### What is needed
Only the lines that include "release" should be copied from the data below.

Before-and-after change records
◆ ◆ ◆ ◆ ◆ ◆ ◆

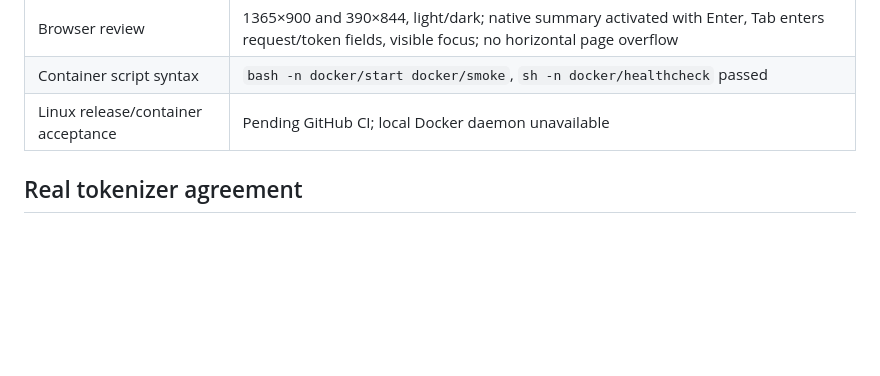
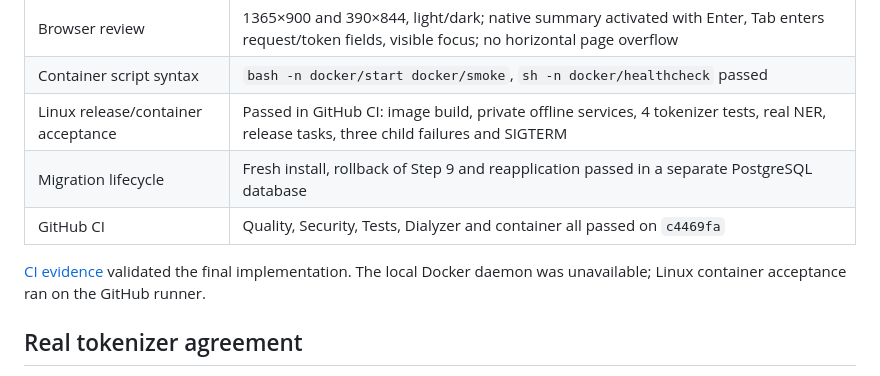
Before and after one commit to jlitewka99/hackyeah2026, a Markdown page: docs/acceptance/step9.md, the part around the change. Rendered like a GitHub page; blank space fills up the shorter version.

Commit message:
Record completed Step 9 acceptance and CI results

```diff
--- a/docs/acceptance/step9.md
+++ b/docs/acceptance/step9.md
@@ -13,7 +13,13 @@ OTP 29.1.1, Python 3.11 and isolated PostgreSQL 17. No production data used.
 | Policies LiveView | DOM-ID form test preserves null, zero, organization/agent hourly limits and workflow values through activation |
 | Browser review | 1365×900 and 390×844, light/dark; native summary activated with Enter, Tab enters request/token fields, visible focus; no horizontal page overflow |
 | Container script syntax | `bash -n docker/start docker/smoke`, `sh -n docker/healthcheck` passed |
-| Linux release/container acceptance | Pending GitHub CI; local Docker daemon unavailable |
+| Linux release/container acceptance | Passed in GitHub CI: image build, private offline services, 4 tokenizer tests, real NER, release tasks, three child failures and SIGTERM |
+| Migration lifecycle | Fresh install, rollback of Step 9 and reapplication passed in a separate PostgreSQL database |
+| GitHub CI | Quality, Security, Tests, Dialyzer and container all passed on `c4469fa` |
+
+[CI evidence](https://github.com/jlitewka99/hackyeah2026/actions/runs/37158859316)
+validated the final implementation. The local Docker daemon was unavailable;
+Linux container acceptance ran on the GitHub runner.
 
 ## Real tokenizer agreement
 
```
Also changed, not shown: AI_CONTROL_LAYER_IMPLEMENTATION_PLAN.md (+2 -2 lines).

◆ ◆ ◆ ◆ ◆ ◆ ◆

### Problem solution
-| Linux release/container acceptance | Pending GitHub CI; local Docker daemon unavailable |
+| Linux release/container acceptance | Passed in GitHub CI: image build, private offline services, 4 tokenizer tests, real NER, release tasks, three child failures and SIGTERM |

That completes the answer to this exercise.